_Exercise brief_.
What you produce should match the records below precisely, except that images are removed.

***

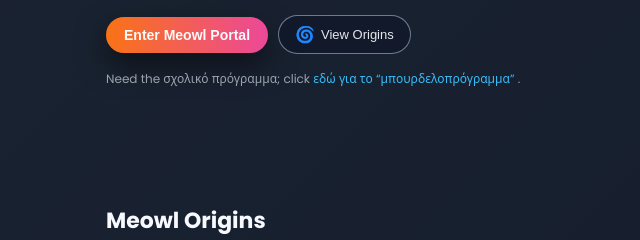
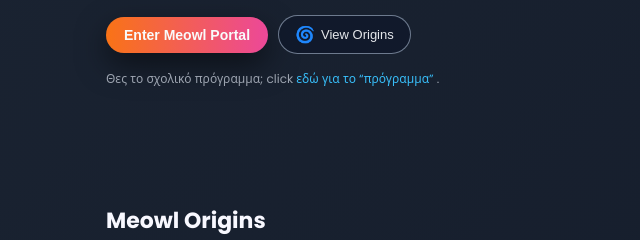
Before and after one commit to spavlop/my-website, a plain HTML site: page index.html in a window 1280 px wide. Shown: the part 465-705 px from the top of the page, 0-640 px from the left. Drawn offline with Linux system fonts and the light colour scheme.

Commit message:
index.html

```diff
--- a/index.html
+++ b/index.html
@@ -637,9 +637,9 @@
             </div>
 
             <div class="hero-footnote">
-                Need the σχολικό πρόγραμμα; click
+                Θες το σχολικό πρόγραμμα; click
                 <a href="https://sites.google.com/view/gelsiteias20202021/αρχική-σελίδα" target="_blank">
-                    εδώ για το “μπουρδελοπρόγραμμα”
+                    εδώ για το “πρόγραμμα”
                 </a>.
             </div>
         </div>
```
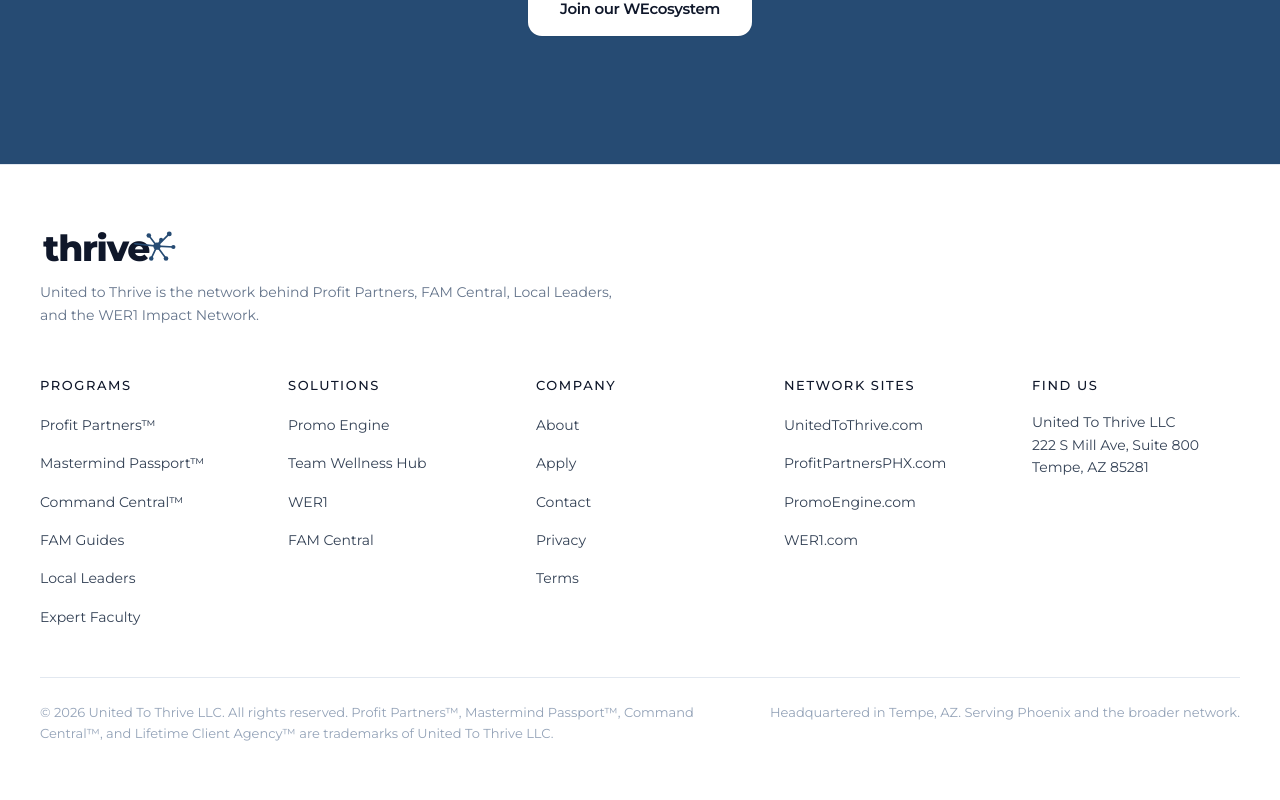
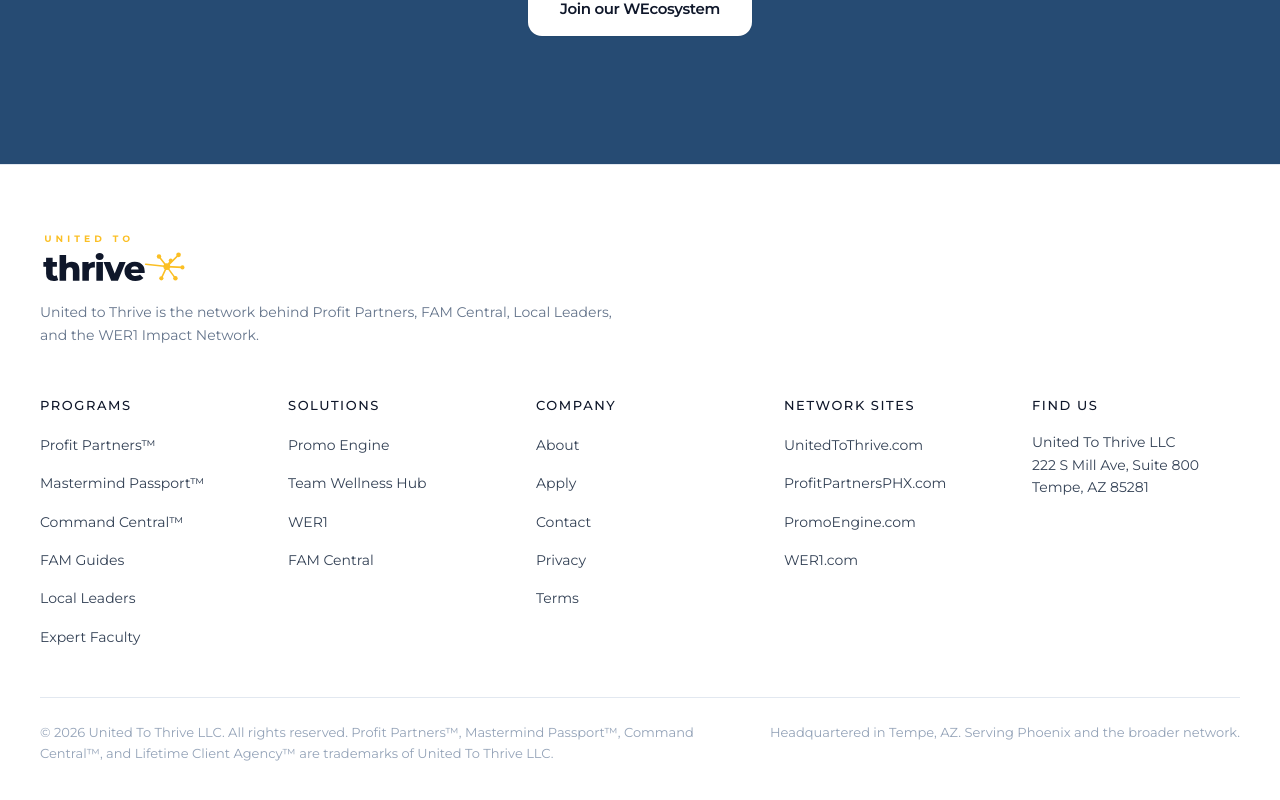
Before and after one commit to chadfam/v3-thrive-network-hub, a React (Vite) app: page / in a window 1280 px wide. Shown: the part 4835-5635 px from the top of the page. Built offline with nearby package versions, Linux system fonts and the light colour scheme; the HTML template or start-up script is replaced by a standard one.

Commit message:
Changes
Co-authored-by: chadfam <282957577+chadfam@users.noreply.github.com>

```diff
--- a/src/components/site/Footer.tsx
+++ b/src/components/site/Footer.tsx
@@ -1,5 +1,5 @@
 import { Link } from "react-router-dom";
-import ThriveLogo from "@/components/site/ThriveLogo";
+import uttLogo from "@/assets/utt-logo-stacked-light.svg";
 
 type LinkItem = { label: string; to: string; external?: boolean };
 
@@ -64,7 +64,7 @@ const Footer = () => {
     <footer style={{ backgroundColor: "#FFFFFF", borderTop: "1px solid #E2E8F0" }} className="text-[#0F172A]">
       <div className="mx-auto max-w-7xl px-6 sm:px-8 md:px-10 py-12 md:py-16">
         <div className="max-w-3xl">
-          <ThriveLogo className="h-9 w-auto" />
+          <img src={uttLogo} alt="United to Thrive" className="h-14 w-auto" />
           <p className="mt-4 text-[14px] text-[#64748B] leading-relaxed max-w-xl">
             United to Thrive is the network behind Profit Partners, FAM Central, Local Leaders, and the WER1 Impact Network.
           </p>
```
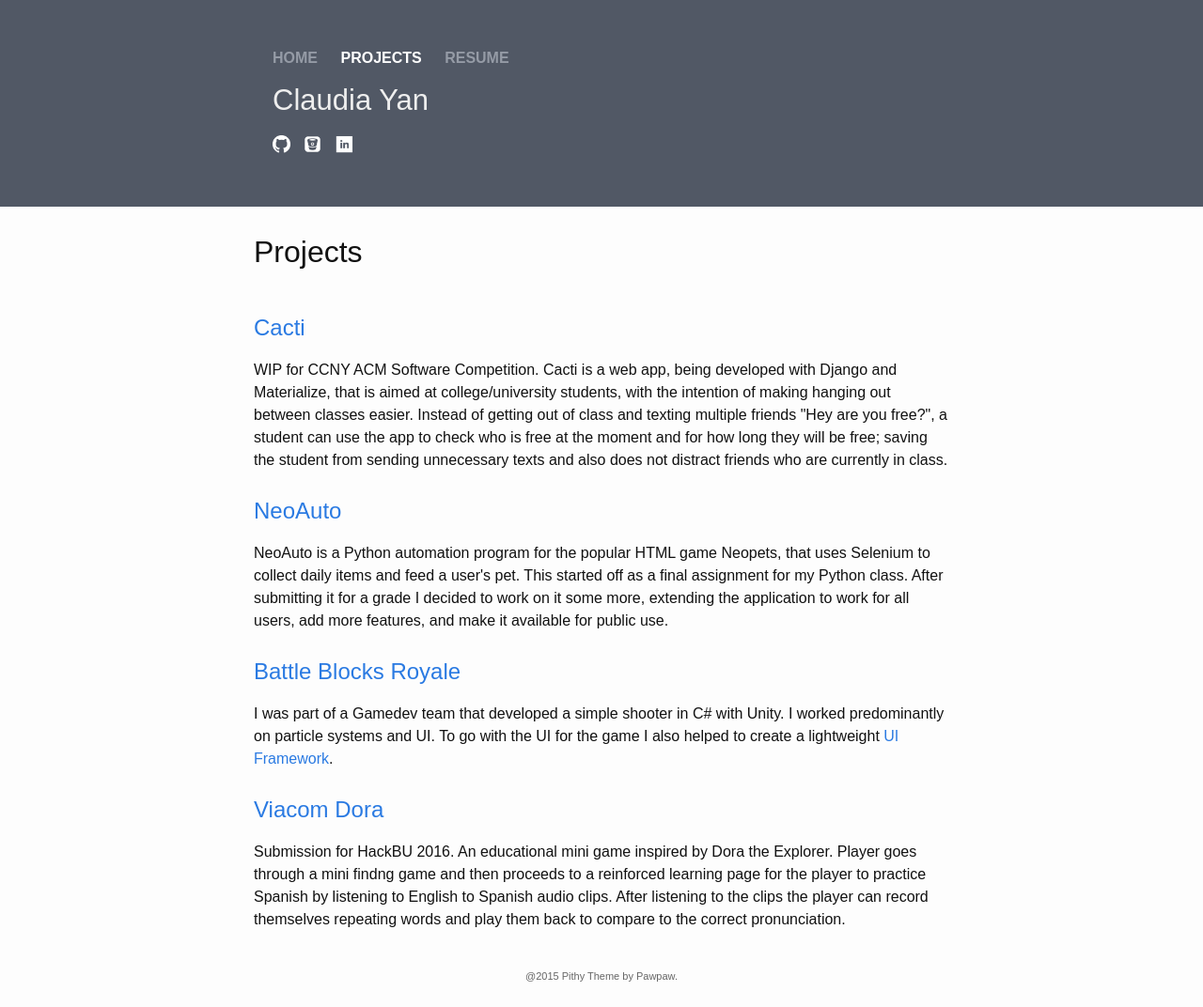
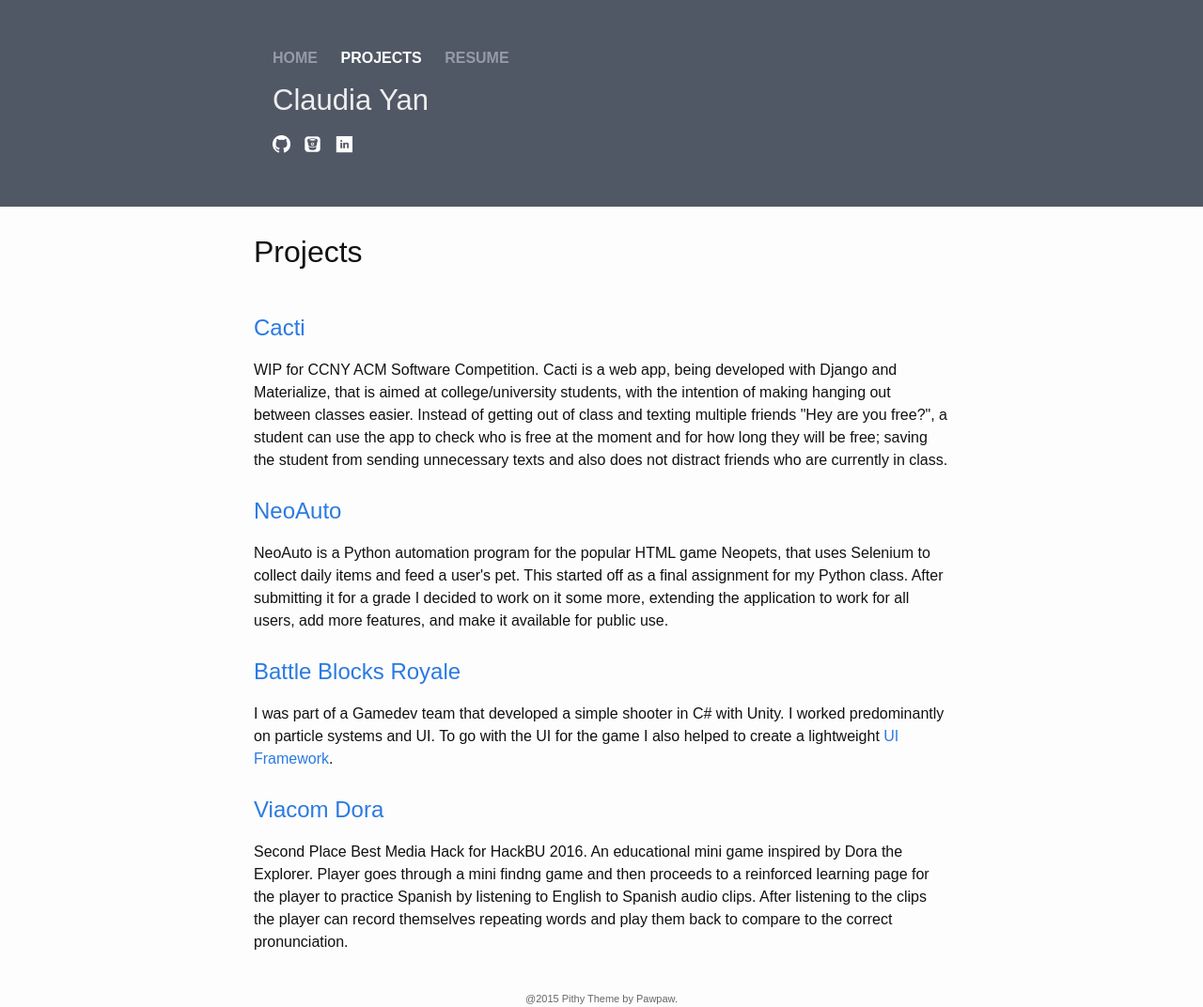
Before and after one commit to s1cyan/s1cyan.github.io, a Jekyll site: the page built from projects.html, in a window 1280 px wide. Shown: the whole page at 94% size. Built offline with Jekyll 4.4.1, drawn with Linux system fonts in a browser that asks for light colours; before the commit the page ends 1048 px from its top, so only the background shows below that.

Commit message:
Updated viacom dora description

```diff
--- a/projects.html
+++ b/projects.html
@@ -38,7 +38,7 @@ I also helped to create a lightweight <a href="https://github.com/psuong/Unity-U
 
 <h1><a href="https://github.com/psuong/viacom-dora" target="_blank">Viacom Dora</a></h1>
 
-Submission for HackBU 2016. An educational mini game inspired by Dora the
+Second Place Best Media Hack for HackBU 2016. An educational mini game inspired by Dora the
 Explorer. Player goes through a mini findng game and then proceeds to a reinforced learning page for the player to practice
 Spanish by listening to English to Spanish audio clips. After listening to the
 clips the player can record themselves repeating words and play them back to
```
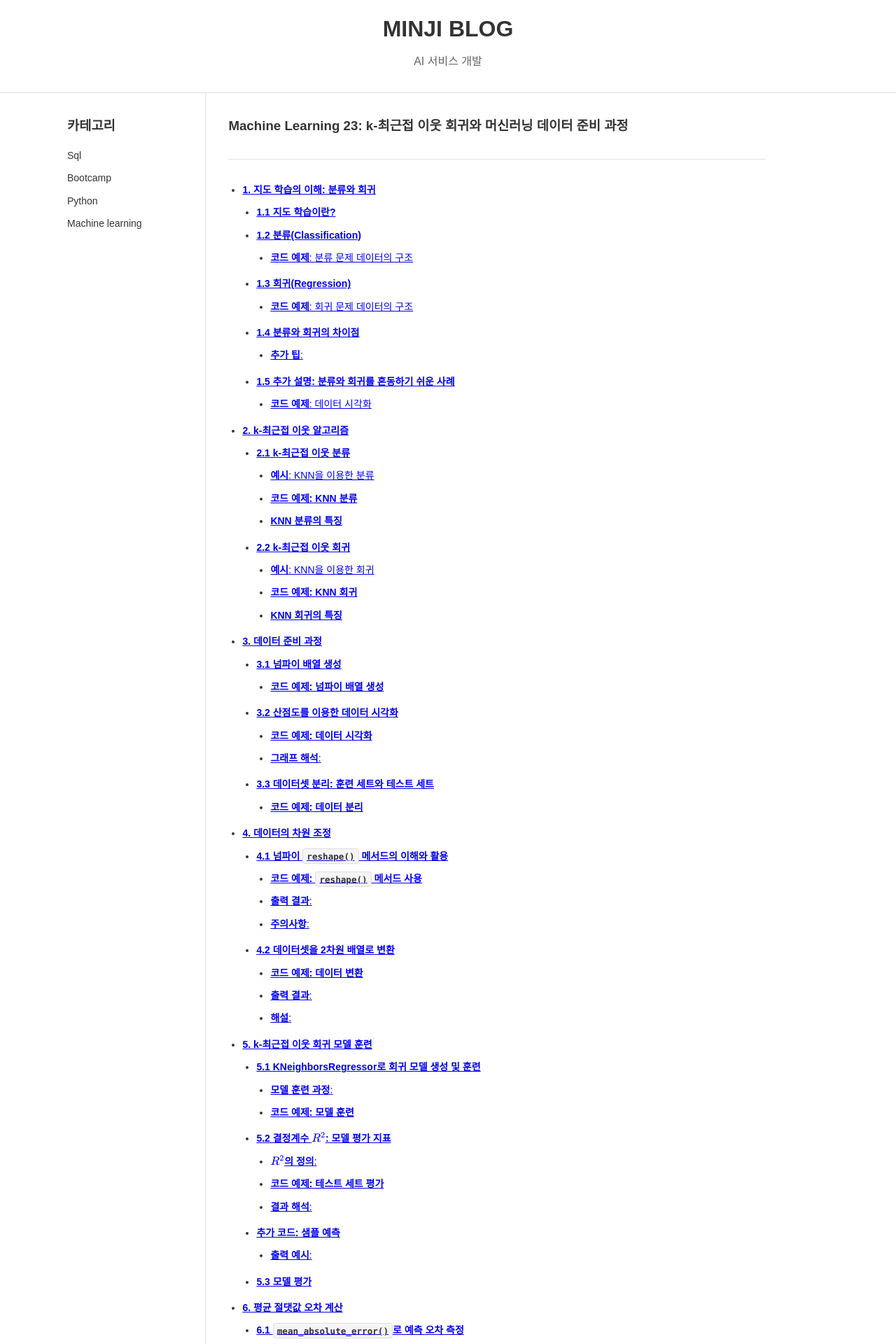
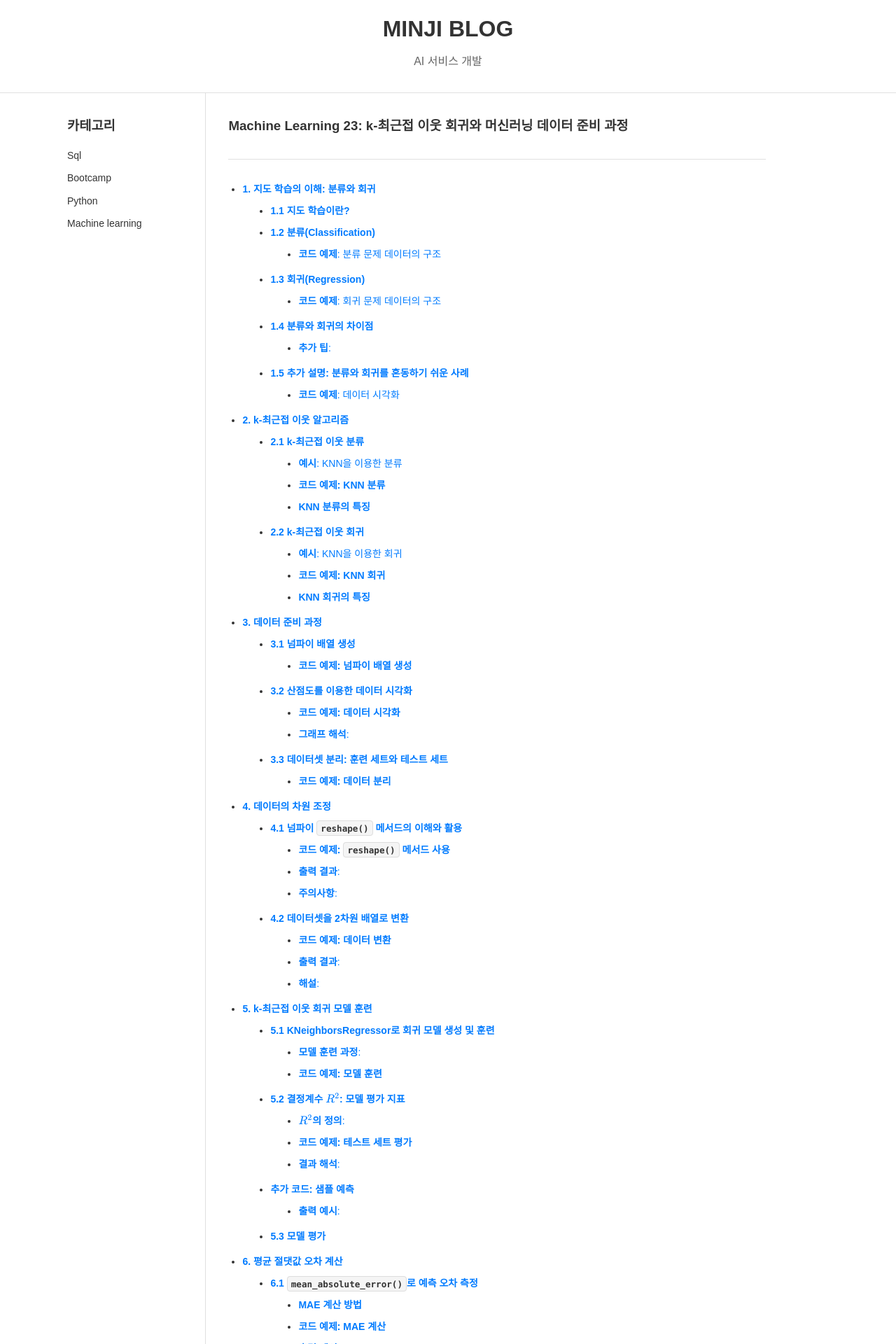
Before and after one commit to Mminzy22/Blog, a Jekyll site: the page built from _posts/Machine-Learning/2024-12-10-Machine-Learning23.md, in a window 1280 px wide. Shown: the top 1920 px of the page at 70% size. Built offline with Jekyll 4.4.1, drawn with Linux system fonts in a browser that asks for light colours; nearby versions of some CDN libraries; comment, search, counter and statistics services are not loaded.

Commit message:
fix 목차 생성

```diff
--- a/_config.yml
+++ b/_config.yml
@@ -19,10 +19,8 @@ plugins:
 
 # TOC 설정
 toc:
-  min_level: 2        # 최소 제목 레벨 (예: h2부터 포함)
-  max_level: 3        # 최대 제목 레벨 (예: h3까지만 포함)
-  no_toc_section_class: "no-toc" # 특정 섹션 제외하려면 클래스 이름 설정
-  list_class: "toc-list" # 목차에 적용할 클래스 이름
+  min_level: 2   # 최소 제목 레벨: h2
+  max_level: 3   # 최대 제목 레벨: h3
 
 # jekyll-archives 설정
 jekyll-archives:
--- a/assets/css/style.css
+++ b/assets/css/style.css
@@ -171,21 +171,21 @@ code {
 }
 
 /* 목차 전체 스타일 */
-.toc-list {
+#markdown-toc {
     font-size: 14px;
     line-height: 1.5;
 }
 
-.toc-list ul {
+#markdown-toc ul {
     margin-left: 20px;
 }
 
-.toc-list a {
+#markdown-toc a {
     text-decoration: none;
     color: #007bff;
 }
 
-.toc-list a:hover {
+#markdown-toc a:hover {
     text-decoration: underline;
 }
 
```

***

_Response area_.
Before and after one commit to spavlop/my-website, a plain HTML site: page index.html in a window 1280 px wide. Shown: the part 465-705 px from the top of the page, 0-640 px from the left. Drawn offline with Linux system fonts and the light colour scheme.

Commit message:
index.html

```diff
--- a/index.html
+++ b/index.html
@@ -637,9 +637,9 @@
             </div>
 
             <div class="hero-footnote">
-                Need the σχολικό πρόγραμμα; click
+                Θες το σχολικό πρόγραμμα; click
                 <a href="https://sites.google.com/view/gelsiteias20202021/αρχική-σελίδα" target="_blank">
-                    εδώ για το “μπουρδελοπρόγραμμα”
+                    εδώ για το “πρόγραμμα”
                 </a>.
             </div>
         </div>
```
Before and after one commit to chadfam/v3-thrive-network-hub, a React (Vite) app: page / in a window 1280 px wide. Shown: the part 4835-5635 px from the top of the page. Built offline with nearby package versions, Linux system fonts and the light colour scheme; the HTML template or start-up script is replaced by a standard one.

Commit message:
Changes
Co-authored-by: chadfam <282957577+chadfam@users.noreply.github.com>

```diff
--- a/src/components/site/Footer.tsx
+++ b/src/components/site/Footer.tsx
@@ -1,5 +1,5 @@
 import { Link } from "react-router-dom";
-import ThriveLogo from "@/components/site/ThriveLogo";
+import uttLogo from "@/assets/utt-logo-stacked-light.svg";
 
 type LinkItem = { label: string; to: string; external?: boolean };
 
@@ -64,7 +64,7 @@ const Footer = () => {
     <footer style={{ backgroundColor: "#FFFFFF", borderTop: "1px solid #E2E8F0" }} className="text-[#0F172A]">
       <div className="mx-auto max-w-7xl px-6 sm:px-8 md:px-10 py-12 md:py-16">
         <div className="max-w-3xl">
-          <ThriveLogo className="h-9 w-auto" />
+          <img src={uttLogo} alt="United to Thrive" className="h-14 w-auto" />
           <p className="mt-4 text-[14px] text-[#64748B] leading-relaxed max-w-xl">
             United to Thrive is the network behind Profit Partners, FAM Central, Local Leaders, and the WER1 Impact Network.
           </p>
```
Before and after one commit to s1cyan/s1cyan.github.io, a Jekyll site: the page built from projects.html, in a window 1280 px wide. Shown: the whole page at 94% size. Built offline with Jekyll 4.4.1, drawn with Linux system fonts in a browser that asks for light colours; before the commit the page ends 1048 px from its top, so only the background shows below that.

Commit message:
Updated viacom dora description

```diff
--- a/projects.html
+++ b/projects.html
@@ -38,7 +38,7 @@ I also helped to create a lightweight <a href="https://github.com/psuong/Unity-U
 
 <h1><a href="https://github.com/psuong/viacom-dora" target="_blank">Viacom Dora</a></h1>
 
-Submission for HackBU 2016. An educational mini game inspired by Dora the
+Second Place Best Media Hack for HackBU 2016. An educational mini game inspired by Dora the
 Explorer. Player goes through a mini findng game and then proceeds to a reinforced learning page for the player to practice
 Spanish by listening to English to Spanish audio clips. After listening to the
 clips the player can record themselves repeating words and play them back to
```
Before and after one commit to Mminzy22/Blog, a Jekyll site: the page built from _posts/Machine-Learning/2024-12-10-Machine-Learning23.md, in a window 1280 px wide. Shown: the top 1920 px of the page at 70% size. Built offline with Jekyll 4.4.1, drawn with Linux system fonts in a browser that asks for light colours; nearby versions of some CDN libraries; comment, search, counter and statistics services are not loaded.

Commit message:
fix 목차 생성

```diff
--- a/_config.yml
+++ b/_config.yml
@@ -19,10 +19,8 @@ plugins:
 
 # TOC 설정
 toc:
-  min_level: 2        # 최소 제목 레벨 (예: h2부터 포함)
-  max_level: 3        # 최대 제목 레벨 (예: h3까지만 포함)
-  no_toc_section_class: "no-toc" # 특정 섹션 제외하려면 클래스 이름 설정
-  list_class: "toc-list" # 목차에 적용할 클래스 이름
+  min_level: 2   # 최소 제목 레벨: h2
+  max_level: 3   # 최대 제목 레벨: h3
 
 # jekyll-archives 설정
 jekyll-archives:
--- a/assets/css/style.css
+++ b/assets/css/style.css
@@ -171,21 +171,21 @@ code {
 }
 
 /* 목차 전체 스타일 */
-.toc-list {
+#markdown-toc {
     font-size: 14px;
     line-height: 1.5;
 }
 
-.toc-list ul {
+#markdown-toc ul {
     margin-left: 20px;
 }
 
-.toc-list a {
+#markdown-toc a {
     text-decoration: none;
     color: #007bff;
 }
 
-.toc-list a:hover {
+#markdown-toc a:hover {
     text-decoration: underline;
 }
 
```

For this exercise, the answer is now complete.